Nikki was first diagnosed with multiple sclerosis in 2002. “There was a sense of relief to have answers, but at the same time, it was life-shattering,” she said. “I was 17 years old. I felt like my life was ending. Then I turned to God. I said, God if this is going to make me stronger, I'm ready.”
When she was diagnosed, it was recommended that she attend a support group, which she did, but she decided it wasn’t for her. But after she married her husband, he encouraged her to try again, and from there, both became more involved with the National MS Society, Mid America Chapter (NMSS), one of the 21 CHAD member charities.

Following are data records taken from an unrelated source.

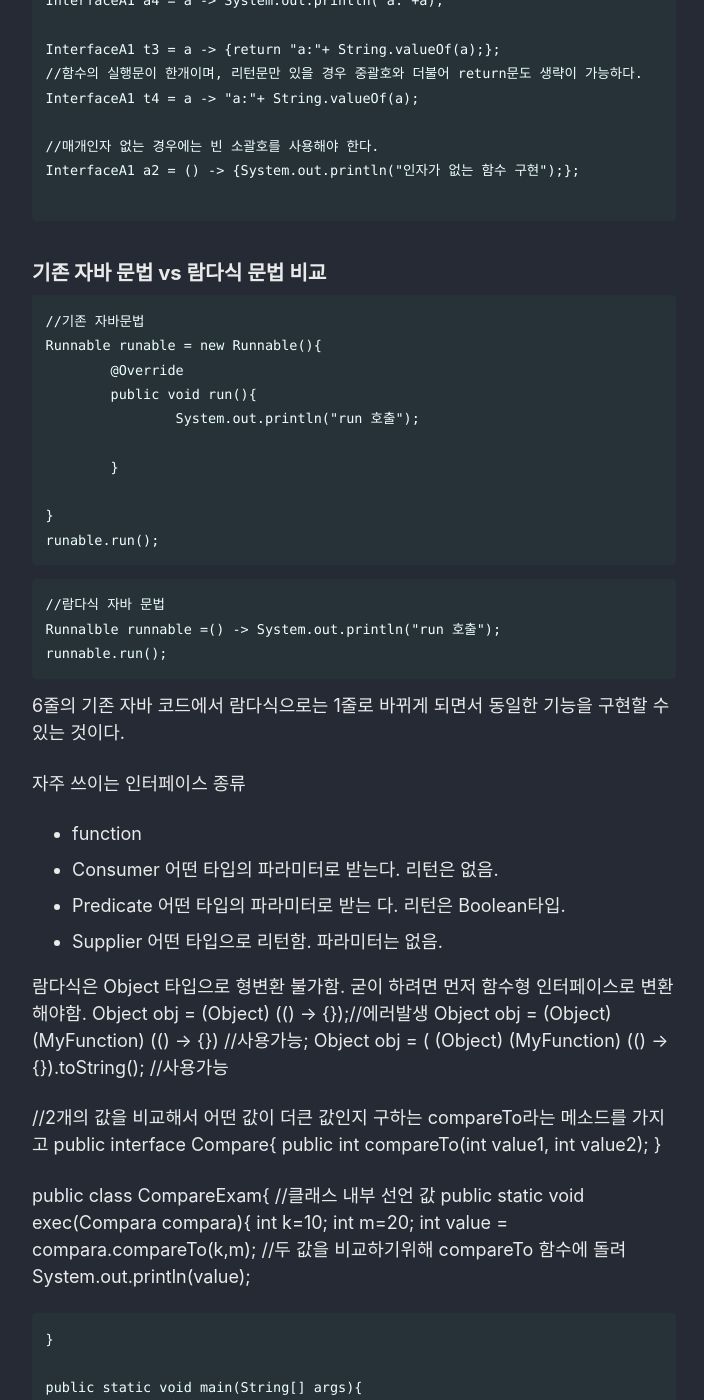
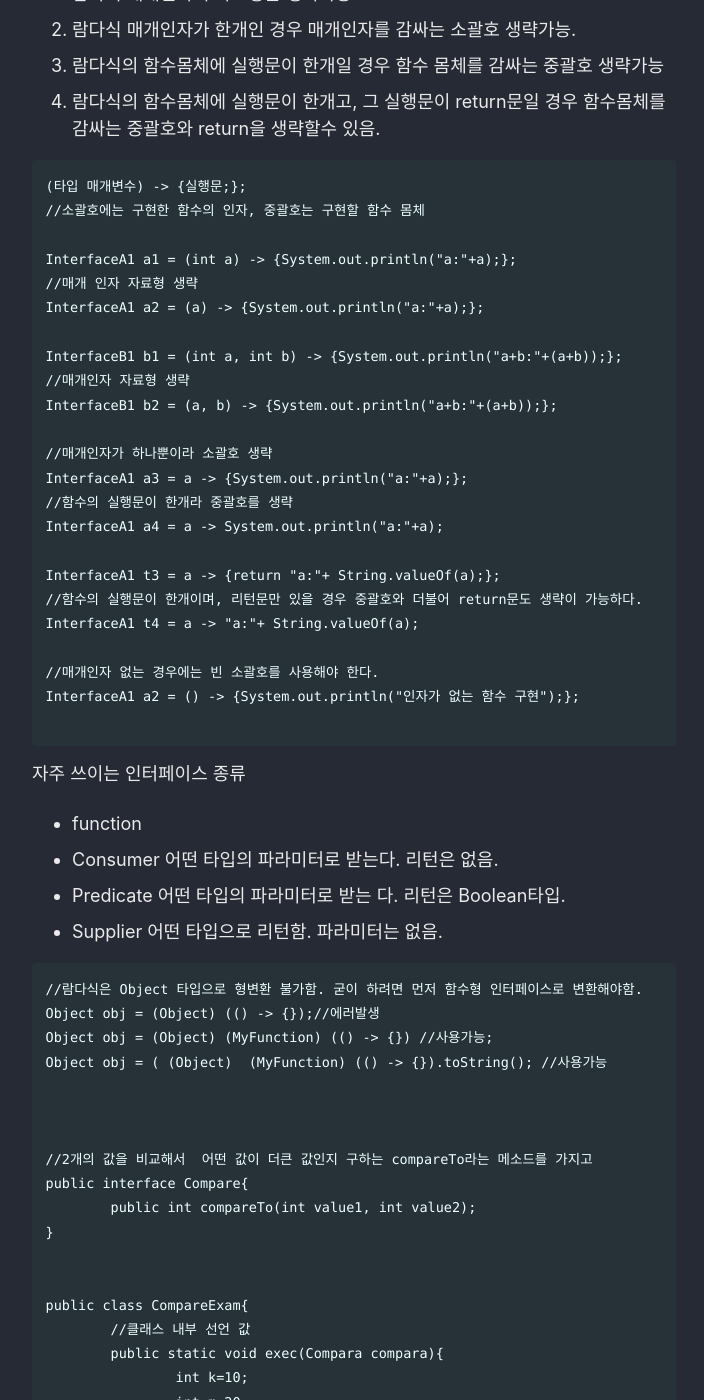
Before and after one commit to ldk-hub/ldk-hub.github.io, a Jekyll site: the page built from _posts/2020-04-20-java_lambda.md, in a window 1280 px wide and 1400 px high, scrolled down 1192 px. Shown: the whole window, without its empty margins (286-990 px from the left). Built offline with Jekyll 4.4.1, drawn with Linux system fonts in a browser that asks for light colours; cached includes are drawn as plain includes; nearby versions of some CDN libraries; a script that is not in the unit is left out; comment, search, counter and statistics services are not loaded; some of the changed text lies outside the part shown.

Commit message:
Update 2020-04-20-java_lambda.md

````diff
--- a/_posts/2020-04-20-java_lambda.md
+++ b/_posts/2020-04-20-java_lambda.md
@@ -17,8 +17,8 @@ draft: "no"
 toc: true
 ---
 
-1. 람다
-2. 스트림
+1. lambda
+2. stream
 3. LocalDateTime
 4. Optional (orElse, orElseGet)
 
@@ -29,6 +29,28 @@ toc: true
 ## 람다 표현식
 
 함수형 프로그래밍 문법적 표현방식 기법 JDK 1.8 Ver 이상부터 사용할 수 있움
+
+### 기존 자바 문법 vs 람다식 문법 비교
+```
+//기존 자바문법
+Runnable runable = new Runnable(){
+	@Override
+	public void run(){
+		System.out.println("run 호출");
+
+	}
+
+}
+runable.run();
+```
+
+```
+//람다식 자바 문법
+Runnalble runnable =() -> System.out.println("run 호출");
+runnable.run();
+```
+6줄의 기존 자바 코드에서 람다식으로는 1줄로 바뀌게 되면서 동일한 기능을 구현할 수 있는 것이다.
+
 
 ```
 //함수형 인터페이스라하며,1개의 추상 메소드를 갖고 있는 인터페이스를 뜻함. 1개이상 선언하면 안됨 오류남.
@@ -68,29 +90,6 @@ InterfaceA1 a2 = () -> {System.out.println("인자가 없는 함수 구현");};
 
 ```
 
-
-### 기존 자바 문법 vs 람다식 문법 비교
-```
-//기존 자바문법
-Runnable runable = new Runnable(){
-	@Override
-	public void run(){
-		System.out.println("run 호출");
-
-	}
-
-}
-runable.run();
-```
-
-```
-//람다식 자바 문법
-Runnalble runnable =() -> System.out.println("run 호출");
-runnable.run();
-```
-6줄의 기존 자바 코드에서 람다식으로는 1줄로 바뀌게 되면서 동일한 기능을 구현할 수 있는 것이다.
-
-
 자주 쓰이는 인터페이스 종류
  - function<T>
  - Consumer<T>  어떤 타입의 파라미터로 받는다. 리턴은 없음.
@@ -99,7 +98,8 @@ runnable.run();
 
 
 
-람다식은 Object 타입으로 형변환 불가함. 굳이 하려면 먼저 함수형 인터페이스로 변환해야함.
+```
+//람다식은 Object 타입으로 형변환 불가함. 굳이 하려면 먼저 함수형 인터페이스로 변환해야함.
 Object obj = (Object) (() -> {});//에러발생
 Object obj = (Object) (MyFunction) (() -> {}) //사용가능;
 Object obj = ( (Object)  (MyFunction) (() -> {}).toString(); //사용가능
@@ -127,6 +127,7 @@ public class CompareExam{
 	}
 
 }
+```
 
 
 
````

Nikki’s husband is in charge of the Walk MS for the area, and Nikki co-facilitates the support group with Dixie Zoucha. MS is becoming a more widely known illness, Nikki explained, and she encourages those who have been diagnosed with MS and haven’t attended a support group meeting to try it, as it makes a difference. “We need each other. We encourage, support and rally around our members. We fight for you and help you fight for yourself.”

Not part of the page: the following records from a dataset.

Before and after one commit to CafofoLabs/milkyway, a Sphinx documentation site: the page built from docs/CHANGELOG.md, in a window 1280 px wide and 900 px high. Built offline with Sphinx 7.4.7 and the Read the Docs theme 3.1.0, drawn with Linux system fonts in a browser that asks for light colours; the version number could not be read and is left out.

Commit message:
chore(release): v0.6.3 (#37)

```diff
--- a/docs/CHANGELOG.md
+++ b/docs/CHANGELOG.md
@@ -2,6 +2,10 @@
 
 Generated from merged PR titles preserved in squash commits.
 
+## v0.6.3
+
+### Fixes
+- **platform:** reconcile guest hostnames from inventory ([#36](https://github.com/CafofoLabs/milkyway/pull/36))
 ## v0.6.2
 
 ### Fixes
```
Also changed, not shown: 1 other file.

According to Nikki, the support group is so much like a family, and her support group stepped up to care for her and her family when Nikki was put on bedrest when she was pregnant with twins. “The group organized a surprise baby shower for me that we held over skype and it really brightened my day. Support groups really are amazing.”

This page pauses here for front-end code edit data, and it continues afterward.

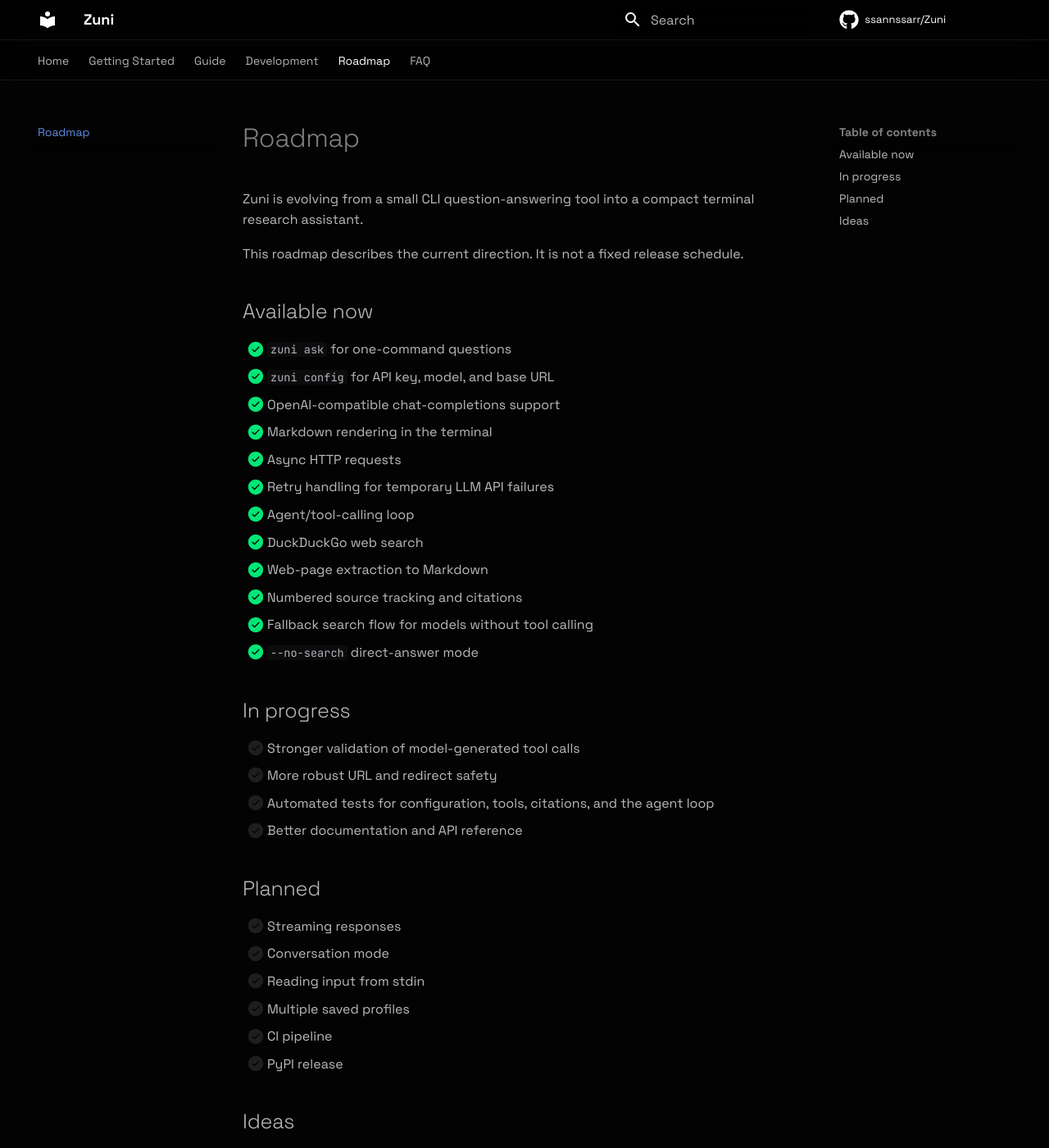
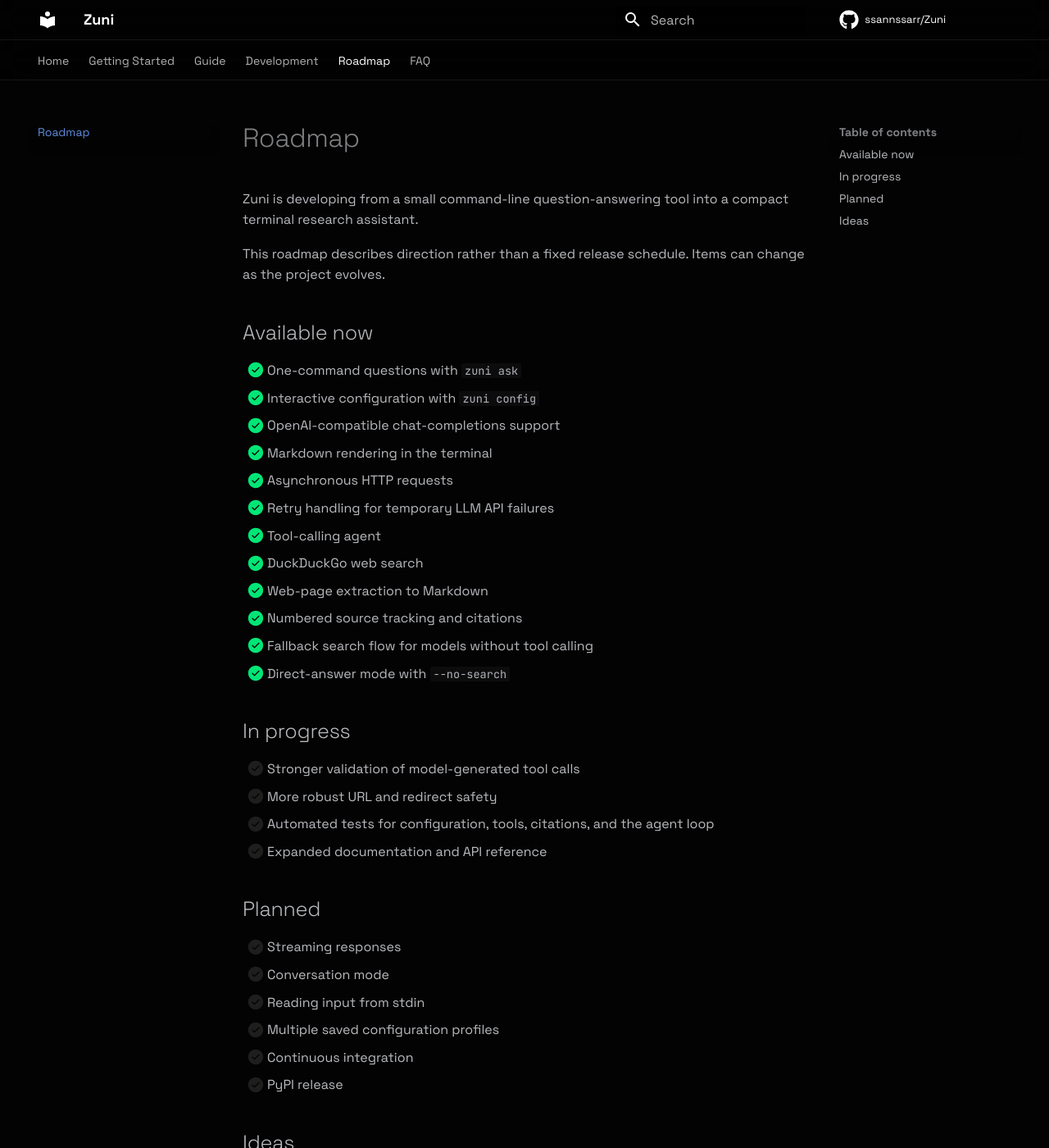
Before and after one commit to ssannssarr/Zuni, an MkDocs documentation site: the page built from docs/roadmap.md, in a window 1280 px wide and 1400 px high. Shown: the whole window at 82% size. Built offline with MkDocs 1.6.1 and Material for MkDocs 9.7.7, drawn with Linux system fonts in a browser that asks for light colours; comment, search, counter and statistics services are not loaded; some of the changed text lies outside the part shown.

Commit message:
docs: refine guide and roadmap copy

```diff
--- a/docs/roadmap.md
+++ b/docs/roadmap.md
@@ -1,47 +1,47 @@
 # Roadmap
 
-Zuni is evolving from a small CLI question-answering tool into a compact terminal research assistant.
+Zuni is developing from a small command-line question-answering tool into a compact terminal research assistant.
 
-This roadmap describes the current direction. It is not a fixed release schedule.
+This roadmap describes direction rather than a fixed release schedule. Items can change as the project evolves.
 
 ## Available now
 
-- [x] `zuni ask` for one-command questions
-- [x] `zuni config` for API key, model, and base URL
+- [x] One-command questions with `zuni ask`
+- [x] Interactive configuration with `zuni config`
 - [x] OpenAI-compatible chat-completions support
 - [x] Markdown rendering in the terminal
-- [x] Async HTTP requests
+- [x] Asynchronous HTTP requests
 - [x] Retry handling for temporary LLM API failures
-- [x] Agent/tool-calling loop
+- [x] Tool-calling agent
 - [x] DuckDuckGo web search
 - [x] Web-page extraction to Markdown
 - [x] Numbered source tracking and citations
 - [x] Fallback search flow for models without tool calling
-- [x] `--no-search` direct-answer mode
+- [x] Direct-answer mode with `--no-search`
 
 ## In progress
 
 - [ ] Stronger validation of model-generated tool calls
 - [ ] More robust URL and redirect safety
 - [ ] Automated tests for configuration, tools, citations, and the agent loop
-- [ ] Better documentation and API reference
+- [ ] Expanded documentation and API reference
 
 ## Planned
 
 - [ ] Streaming responses
 - [ ] Conversation mode
 - [ ] Reading input from stdin
-- [ ] Multiple saved profiles
-- [ ] CI pipeline
+- [ ] Multiple saved configuration profiles
+- [ ] Continuous integration
 - [ ] PyPI release
 
 ## Ideas
 
 - Shell completions
-- JSON and other structured output modes
+- JSON and other structured output formats
 - Additional research tools
-- Local/offline-first workflows
+- Local and offline-first workflows
 - More provider-specific configuration options
 
 !!! note
-    The roadmap can change as Zuni's architecture and goals evolve.
+    The roadmap is intentionally flexible. Features may move, change, or be removed as Zuni's design develops.
```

Nikki also credits the MS Society for being there for her in other ways, too, including finding resources to support her and her family and providing innovations in therapies and care. “Being 34 and looking back, the advances in therapies is unbelievable. When I was diagnosed there were three disease-modifying therapies. Now there are 16 or 17,” she said.